When the Supreme Court took up our Cedar Point v. Hassid case, it was to address a straightforward issue: Whether a California law that forced farmers to accept trespassers onto their property for three hours a day and 120 days a year had taken the owners’ property.
This is an important issue, because without the right to exclude unwanted guests, private property would be far less private.
But as soon as there is any suggestion that we should limit the power of government to commandeer the private property of its citizens, government and its sympathizers rise up to frighten the Court.
The friend-of-the-court briefs filed by some union interests and their progressive allies try hard to paint the picture of the doom of organized labor should the Court put a stop to the private property invasions by union organizers.
A brief filed by a group of progressive labor activists claimed that protecting the rights of landowners here would “grievously undermine state, local, and the federal government’s ability to make and enforce laws that protect the rights of workers and the public.” Citing cases from around the globe, another brief filed by some international labor lawyers went so far as to say that protecting property rights here would violate the norms of international labor law!
But at least one member of the Court—Justice Neil Gorsuch—was having none of it.
He began his questions at the oral argument by asking PLF’s Joshua Thompson a loaded question: Whether this case “would be revolutionary and the end of all regulatory regimes and that the government would never be able to walk on anyone’s property again to—to do a search—or to conduct tests or ensure the safety of licensed operations there, whether it’s a power plant or otherwise.”

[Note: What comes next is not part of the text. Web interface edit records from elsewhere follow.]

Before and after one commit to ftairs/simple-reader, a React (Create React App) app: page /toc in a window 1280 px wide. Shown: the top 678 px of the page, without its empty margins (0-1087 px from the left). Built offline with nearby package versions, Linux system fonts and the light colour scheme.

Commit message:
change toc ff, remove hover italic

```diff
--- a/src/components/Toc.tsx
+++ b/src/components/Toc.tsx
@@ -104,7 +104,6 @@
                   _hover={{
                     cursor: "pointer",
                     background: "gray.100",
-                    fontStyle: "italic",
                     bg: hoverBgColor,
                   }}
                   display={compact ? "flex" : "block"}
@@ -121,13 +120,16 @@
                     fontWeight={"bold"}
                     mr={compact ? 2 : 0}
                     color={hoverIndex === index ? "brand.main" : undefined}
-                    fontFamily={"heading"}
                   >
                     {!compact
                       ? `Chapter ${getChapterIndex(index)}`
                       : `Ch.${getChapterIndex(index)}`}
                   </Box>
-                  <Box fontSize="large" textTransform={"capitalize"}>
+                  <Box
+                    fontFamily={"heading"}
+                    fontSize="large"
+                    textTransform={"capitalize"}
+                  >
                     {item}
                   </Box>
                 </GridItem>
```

Thompson’s answer was simple and direct: A victory for the landowners here would have no impact on the government’s ability to conduct a reasonable search as allowed under the Fourth Amendment. The Fifth Amendment’s prohibition on government taking private property without paying for it in no way limits the ability of the government to inspect and search that same private property—as long as it does so in accordance with the Fourth Amendment.

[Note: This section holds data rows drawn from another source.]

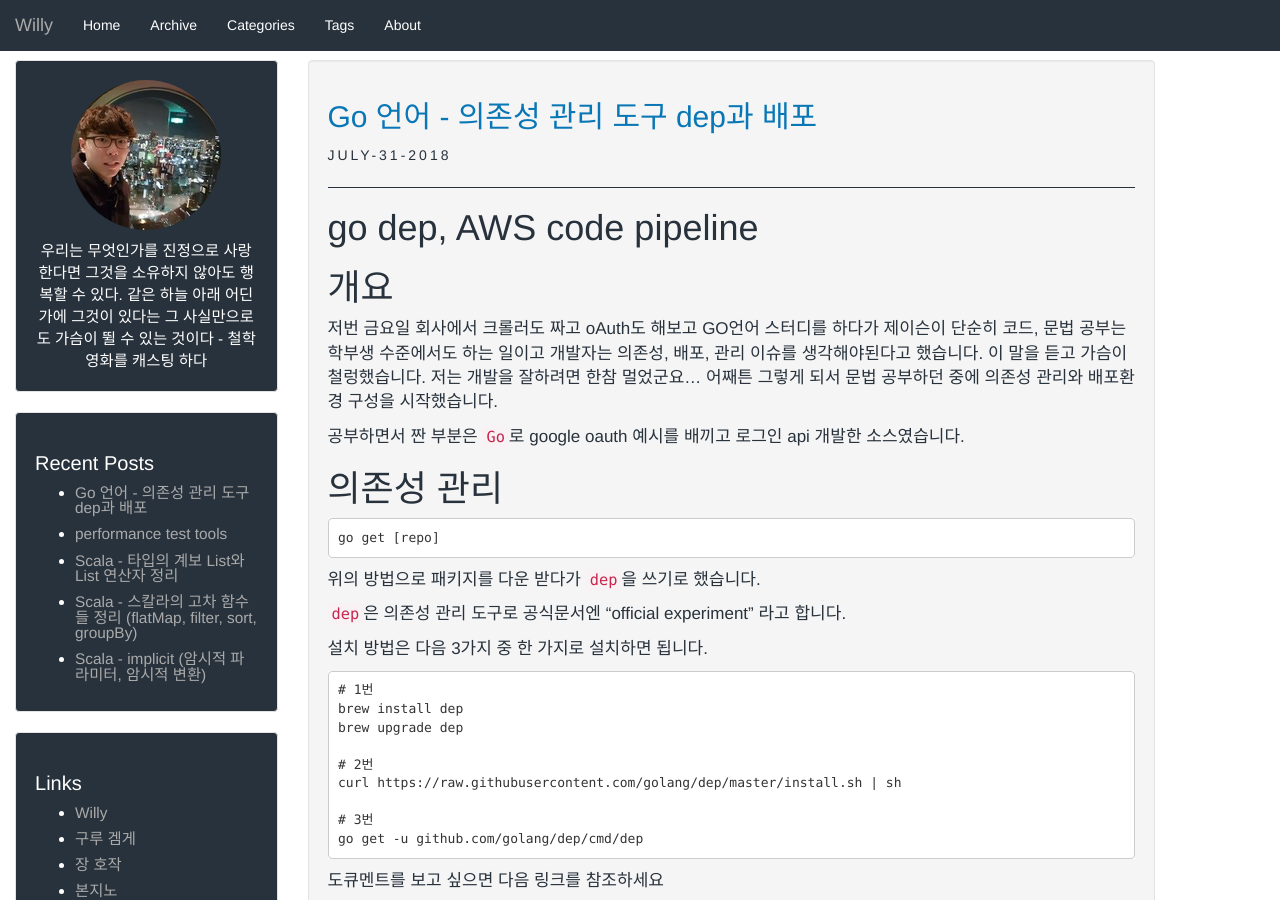
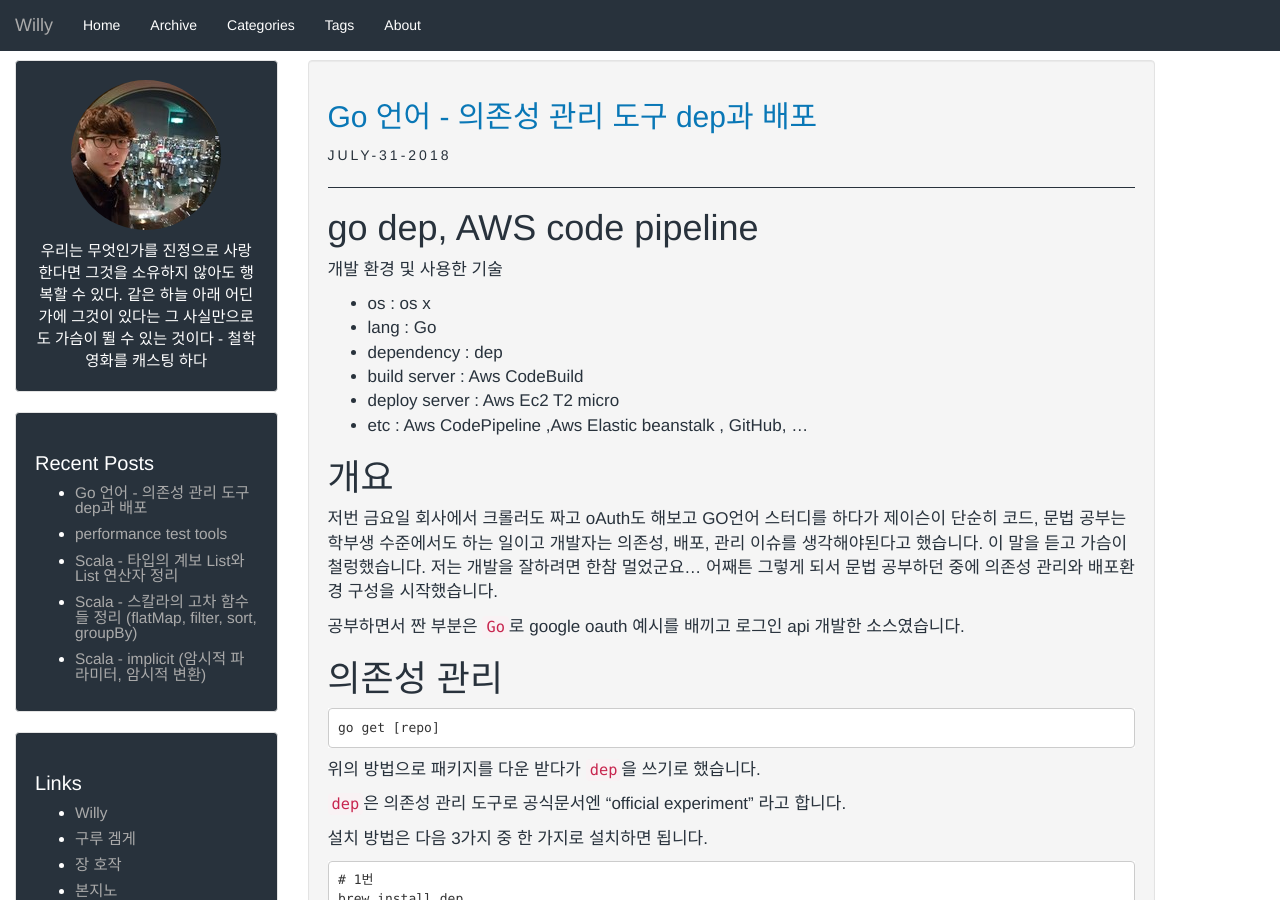
Before and after one commit to qowns8/qowns8.github.io, a Jekyll site: the page built from _posts/2018-07-31-GolangDepAndDeploy.md, in a window 1280 px wide and 900 px high. Built offline with Jekyll 4.4.1, drawn with Linux system fonts in a browser that asks for light colours.

Commit message:
스택 추가

```diff
--- a/_posts/2018-07-31-GolangDepAndDeploy.md
+++ b/_posts/2018-07-31-GolangDepAndDeploy.md
@@ -10,6 +10,15 @@ tags:
 ---
 
 # go dep, AWS code pipeline
+
+개발 환경 및 사용한 기술
+
+* os : os x
+* lang : Go
+* dependency : dep
+* build server : Aws CodeBuild
+* deploy server : Aws Ec2 T2 micro
+* etc : Aws CodePipeline ,Aws Elastic beanstalk , GitHub,  ...
 
 # 개요
 
```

Justice Gorsuch next asked whether the case would be different if, instead of union organizers, the law allowed union opponents onto private property. Thompson’s answer was “No.” The merits of the case, after all, weren’t pro- or anti-union; they were in favor of limiting government’s power to take private property without paying for it. And that’s key here.
In past cases, government agencies have argued that if they cannot force landowners to give up property every time an owner wants a permit, then government could no longer function. Government lawyers have argued that if government must pay full compensation every time government takes an interest in property, then the government would be bankrupt.
A few years ago, the late Justice Ruth Bader Ginsburg laid these claims bare. In Arkansas Game & Fish Commission v. United States, the government argued it would be unable to operate flood control projects if it had to pay for timber it destroyed after deliberate flooding of a forest. The Court didn’t buy it. Writing for the majority, Justice Ginsburg noted, “Time and again in Takings Clause cases, the Court has heard the prophecy that recognizing a just compensation claim would unduly impede the government’s ability to act in the public interest [but after these cases were decided the] sky did not fall.”
Today’s Cedar Point case is no different, but this time the supposed danger is to the very ability of government to protect public health and safety.
If the farmers were to win here, the State claims in its brief to the Court, it will be unable to protect public health and safety: A victory for the landowners would “imperil a wide variety of health- and safety-inspection regimes. These include, among many others, food and drug inspections …, occupational safety and health inspections, … and home visits by social workers.” It continued this parade of horribles to underground mines, scrap yards, and even the duties of the border patrol.
Likewise, Senator Sheldon Whitehouse from Rhode Island filed a friend-of-the court brief in which he claims that a victory for the landowners here would “perpetually stack the deck against government’s interest to advance the public welfare.”
The State and its progressive amici are also arguing that a win for landowners will be a loss for unions. Because the unwanted guests that California is forcing farmers to accept on their land and inside their agricultural processing facilities are union organizers, we now hear the claim that any restriction on this government-sanctioned trespassing will destroy unions. Of course, that the other 49 states have no such rule and that many of them have a strong union presence isn’t noted when the fear-mongering begins.
A favorable result in this case may limit the ability of some people to violate the rights of landowners, but it hardly means that the government can’t protect public health and safety. Nor would it mean that a union with a just cause cannot convince workers to organize—but they cannot do so on privately owned farms and facilities without permission.
Property rights are for everyone. Just as farmers shouldn’t be allowed to wander through private union offices in order to persuade members to quit the union, so too unwanted union officials shouldn’t be given the power to march onto private farms to organize.
Justice Gorsuch’s clear-headed questioning should perhaps put an end to the gloom-and-doom scenarios put forward by the government and union activists. Protecting our constitutional rights—including property rights—will be a win for everybody.